But okay, does Zemo have Black friends? He also dismisses Sam’s frustration with his disguise, saying, “Only an American would think a well-dressed Black man looks like a pimp.” I…WHAT? Does Zemo listen to Solange? Unfortunately, that aspect of his personality falls to the wayside as [sigh] they try to make a deal with Selby, a British woman who has the intel they need. I’m sorry, this scene just read as “James Bond references without the verve and humor” to me. After Selby is murdered, Sharon’s reintroduction to our characters even feels like a failure of writing. In fact, this whole episode has some strange characterization.
I feel like that’s the biggest problem with “Power Broker.” Even little moments, like Walker yelling to the café owner in Germany “Do you know who I am?” while Karli kills several people with a car bomb with a real blasé attitude, feel extremely out of sync with last week’s episode.
Finally, the worst aspect of the episode is how it leaves the best part of the show in the lurch.
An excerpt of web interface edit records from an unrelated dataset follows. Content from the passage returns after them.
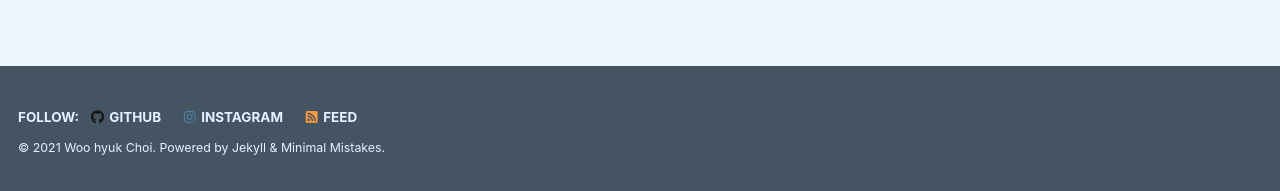
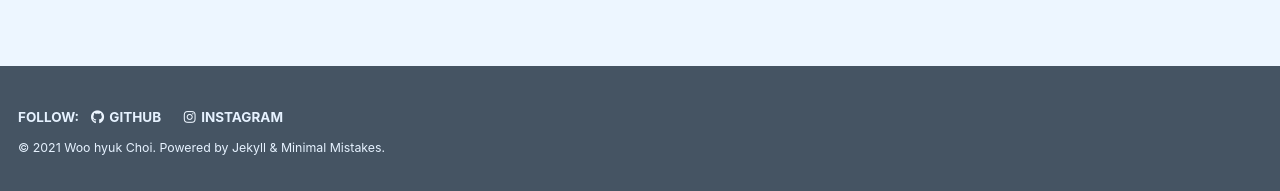
Before and after one commit to cw00h/cw00h.github.io, a Jekyll site: the page built from index.html, in a window 1280 px wide. Shown: the part 706-897 px from the top of the page. Built offline with Jekyll 4.4.1, drawn with Linux system fonts in a browser that asks for light colours; cached includes are drawn as plain includes; the list of posts is cut into pages by our own code.

Commit message:
Feat: Remove Feed Icon & Change color of icons in Footer

```diff
--- a/_includes/footer.html
+++ b/_includes/footer.html
@@ -7,14 +7,10 @@
     {% if site.footer.links %}
       {% for link in site.footer.links %}
         {% if link.label and link.url %}
-          <li><a href="{{ link.url }}" rel="nofollow noopener noreferrer"><i class="{{ link.icon | default: 'fas fa-link' }}" aria-hidden="true"></i> {{ link.label }}</a></li>
+          <li><a href="{{ link.url }}" rel="nofollow noopener noreferrer"><i class="{{ link.icon | default: 'fas fa-link' }}" aria-hidden="true" style="color:#edf6ff"></i> {{ link.label }}</a></li>
         {% endif %}
       {% endfor %}
     {% endif %}
-
-    {% unless site.atom_feed.hide %}
-      <li><a href="{% if site.atom_feed.path %}{{ site.atom_feed.path }}{% else %}{{ '/feed.xml' | relative_url }}{% endif %}"><i class="fas fa-fw fa-rss-square" aria-hidden="true"></i> {{ site.data.ui-text[site.locale].feed_label | default: "Feed" }}</a></li>
-    {% endunless %}
   </ul>
 </div>
 
```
Sam and Bucky barely speak to each other or check in with their plans. Sam does ask Bucky several times if he’s okay, but Bucky does not seem to even know how to reply. And when Bucky asks him, Sam tells him he is overwhelmed by the people that have been caught in the crossfire—Sharon and Isaiah, especially. And while he does take back his decision to give up the shield, he feels more that he should’ve destroyed it.
- I’m pretty sure, thanks to Sam’s call with Sarah, that this and the past two episodes all pass the Blackdel test, the Black version of the Bechdel test. (They also just pass the “DuVernay test.”)
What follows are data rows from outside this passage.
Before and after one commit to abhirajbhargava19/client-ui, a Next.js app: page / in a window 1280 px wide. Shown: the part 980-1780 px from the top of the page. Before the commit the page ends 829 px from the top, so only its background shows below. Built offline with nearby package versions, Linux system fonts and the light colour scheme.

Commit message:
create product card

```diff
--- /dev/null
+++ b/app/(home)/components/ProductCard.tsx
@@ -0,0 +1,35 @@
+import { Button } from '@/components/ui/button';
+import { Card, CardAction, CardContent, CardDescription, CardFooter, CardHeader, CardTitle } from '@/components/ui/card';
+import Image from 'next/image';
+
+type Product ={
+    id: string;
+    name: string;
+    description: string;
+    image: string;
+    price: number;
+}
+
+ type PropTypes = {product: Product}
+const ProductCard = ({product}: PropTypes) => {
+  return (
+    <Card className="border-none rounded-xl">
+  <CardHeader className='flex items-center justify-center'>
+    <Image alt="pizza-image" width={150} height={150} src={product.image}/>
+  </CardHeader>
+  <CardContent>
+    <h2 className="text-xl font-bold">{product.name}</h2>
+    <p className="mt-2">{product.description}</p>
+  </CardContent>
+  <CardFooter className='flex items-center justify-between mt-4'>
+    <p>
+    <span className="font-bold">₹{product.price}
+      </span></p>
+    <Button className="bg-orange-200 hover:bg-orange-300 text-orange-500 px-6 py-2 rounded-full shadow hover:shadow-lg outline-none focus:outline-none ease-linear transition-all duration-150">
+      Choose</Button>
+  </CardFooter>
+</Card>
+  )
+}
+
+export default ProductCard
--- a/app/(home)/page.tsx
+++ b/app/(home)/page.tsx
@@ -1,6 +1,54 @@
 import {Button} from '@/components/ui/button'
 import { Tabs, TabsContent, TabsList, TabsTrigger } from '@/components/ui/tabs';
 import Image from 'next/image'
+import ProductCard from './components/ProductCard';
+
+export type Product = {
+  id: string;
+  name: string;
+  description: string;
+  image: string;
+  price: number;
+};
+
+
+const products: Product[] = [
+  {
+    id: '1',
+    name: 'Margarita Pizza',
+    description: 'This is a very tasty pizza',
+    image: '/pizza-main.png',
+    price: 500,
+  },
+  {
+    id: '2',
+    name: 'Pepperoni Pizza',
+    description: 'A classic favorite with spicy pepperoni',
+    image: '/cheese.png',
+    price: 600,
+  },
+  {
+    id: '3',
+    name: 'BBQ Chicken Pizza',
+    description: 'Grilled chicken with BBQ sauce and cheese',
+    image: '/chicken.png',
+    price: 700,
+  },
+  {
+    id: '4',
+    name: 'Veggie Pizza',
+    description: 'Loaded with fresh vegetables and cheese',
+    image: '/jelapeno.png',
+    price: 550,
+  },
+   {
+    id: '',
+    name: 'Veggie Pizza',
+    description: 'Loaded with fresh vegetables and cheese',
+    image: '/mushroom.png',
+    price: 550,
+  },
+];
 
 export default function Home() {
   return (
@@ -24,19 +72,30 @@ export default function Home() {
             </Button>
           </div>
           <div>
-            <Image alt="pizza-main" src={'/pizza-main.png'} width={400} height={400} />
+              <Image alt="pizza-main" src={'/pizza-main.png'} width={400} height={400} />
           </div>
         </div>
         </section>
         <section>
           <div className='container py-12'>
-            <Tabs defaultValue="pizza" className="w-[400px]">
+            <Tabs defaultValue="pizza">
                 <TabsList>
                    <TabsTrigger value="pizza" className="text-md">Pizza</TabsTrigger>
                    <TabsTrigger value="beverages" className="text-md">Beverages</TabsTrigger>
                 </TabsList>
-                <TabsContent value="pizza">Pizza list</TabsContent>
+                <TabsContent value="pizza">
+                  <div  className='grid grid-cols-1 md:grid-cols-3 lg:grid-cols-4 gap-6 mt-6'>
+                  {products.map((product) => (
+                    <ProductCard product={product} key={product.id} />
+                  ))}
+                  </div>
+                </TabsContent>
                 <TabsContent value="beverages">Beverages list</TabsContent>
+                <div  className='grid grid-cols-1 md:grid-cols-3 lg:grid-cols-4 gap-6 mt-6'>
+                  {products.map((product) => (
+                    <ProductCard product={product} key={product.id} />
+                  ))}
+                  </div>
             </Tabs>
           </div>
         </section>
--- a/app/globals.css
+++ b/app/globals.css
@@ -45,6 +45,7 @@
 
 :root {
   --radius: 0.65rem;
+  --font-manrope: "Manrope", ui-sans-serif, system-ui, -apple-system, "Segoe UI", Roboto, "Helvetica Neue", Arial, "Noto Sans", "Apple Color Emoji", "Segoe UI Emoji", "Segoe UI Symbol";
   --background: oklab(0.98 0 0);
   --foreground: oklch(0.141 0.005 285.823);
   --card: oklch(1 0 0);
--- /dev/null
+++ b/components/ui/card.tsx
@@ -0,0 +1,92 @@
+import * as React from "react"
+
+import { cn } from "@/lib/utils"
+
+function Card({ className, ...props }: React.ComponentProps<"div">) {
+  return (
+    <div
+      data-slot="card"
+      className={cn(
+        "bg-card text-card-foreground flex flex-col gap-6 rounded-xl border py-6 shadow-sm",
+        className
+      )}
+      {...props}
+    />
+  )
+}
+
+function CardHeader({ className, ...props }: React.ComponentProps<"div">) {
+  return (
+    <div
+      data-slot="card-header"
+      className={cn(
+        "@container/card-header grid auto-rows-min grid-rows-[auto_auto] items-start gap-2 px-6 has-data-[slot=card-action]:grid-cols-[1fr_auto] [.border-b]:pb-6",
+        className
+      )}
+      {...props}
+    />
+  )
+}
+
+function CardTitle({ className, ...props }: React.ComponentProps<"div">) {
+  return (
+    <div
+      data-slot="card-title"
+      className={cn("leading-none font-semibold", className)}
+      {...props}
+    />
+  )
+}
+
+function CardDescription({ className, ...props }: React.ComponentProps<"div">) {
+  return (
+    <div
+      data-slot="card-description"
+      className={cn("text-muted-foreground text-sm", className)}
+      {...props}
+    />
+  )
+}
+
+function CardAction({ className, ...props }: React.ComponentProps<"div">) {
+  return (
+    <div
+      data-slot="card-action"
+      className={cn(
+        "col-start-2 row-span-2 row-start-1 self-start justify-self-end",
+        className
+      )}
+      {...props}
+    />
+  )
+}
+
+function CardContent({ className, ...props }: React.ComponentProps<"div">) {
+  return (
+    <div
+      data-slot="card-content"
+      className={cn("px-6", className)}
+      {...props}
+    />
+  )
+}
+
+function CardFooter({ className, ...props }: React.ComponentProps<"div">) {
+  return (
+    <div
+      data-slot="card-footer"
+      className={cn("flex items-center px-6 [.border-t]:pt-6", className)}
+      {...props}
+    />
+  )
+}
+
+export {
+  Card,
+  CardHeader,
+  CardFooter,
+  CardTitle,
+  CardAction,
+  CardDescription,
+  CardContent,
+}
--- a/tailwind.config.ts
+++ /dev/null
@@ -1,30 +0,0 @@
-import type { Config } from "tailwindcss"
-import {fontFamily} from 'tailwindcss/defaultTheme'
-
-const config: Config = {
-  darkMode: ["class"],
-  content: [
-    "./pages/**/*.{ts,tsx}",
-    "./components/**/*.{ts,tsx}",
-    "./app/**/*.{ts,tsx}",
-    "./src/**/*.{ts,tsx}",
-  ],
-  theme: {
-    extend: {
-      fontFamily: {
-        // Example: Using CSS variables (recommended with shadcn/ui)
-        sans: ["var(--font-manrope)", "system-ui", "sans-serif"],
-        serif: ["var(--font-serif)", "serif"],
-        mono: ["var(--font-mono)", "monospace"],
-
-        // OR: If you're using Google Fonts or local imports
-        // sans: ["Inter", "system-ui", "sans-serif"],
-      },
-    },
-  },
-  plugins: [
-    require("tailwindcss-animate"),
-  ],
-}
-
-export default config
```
- Even the club scene is disappointing. They leave the next day acting like they partied hard, but Sam and Bucky just stood around awkwardly! Zemo does a little dance, but I just do not see why they couldn’t go all out and gift us with the MCU equivalent of this scene from Parks And Recreation.
- The scene with Nagel reminded me of this scene from The Man from UNCLE, except, of course, the latter was better. Nagel seemed to be channeling Jesse Eisenberg’s Lex Luthor from Batman V. Superman: Dawn Of Justice.
- I did love Sharon’s fight scenes—her use of knife throwing in gunfights mirrors Steve at his best. Bucky was also in fine form when returning as the Winter Soldier.
- I half-expected Zemo to leave them in the lurch. I really expected him to be putting Sam on with that snake cocktail, or even have poisoned the food he so kindly serves Sam and Bucky. WHO is this guy?
- When they hang out with Sharon in her amazing apartment (I believe?), Bucky says, “She’s kind of awful now,” lying to himself because he knows he won’t ever be this cool in his life, not even if he’s alive for another 100 years.
- Sam’s awkward phone call also just falls flat as a device for humor? Suspense? I was more trying to puzzle out why he brought his phone at all, much less why he couldn’t put it on Airplane Mode.
- I wonder if Sharon killed Selby. I figure she’s not working for the Power Broker, but I’m curious where her loyalties lie now.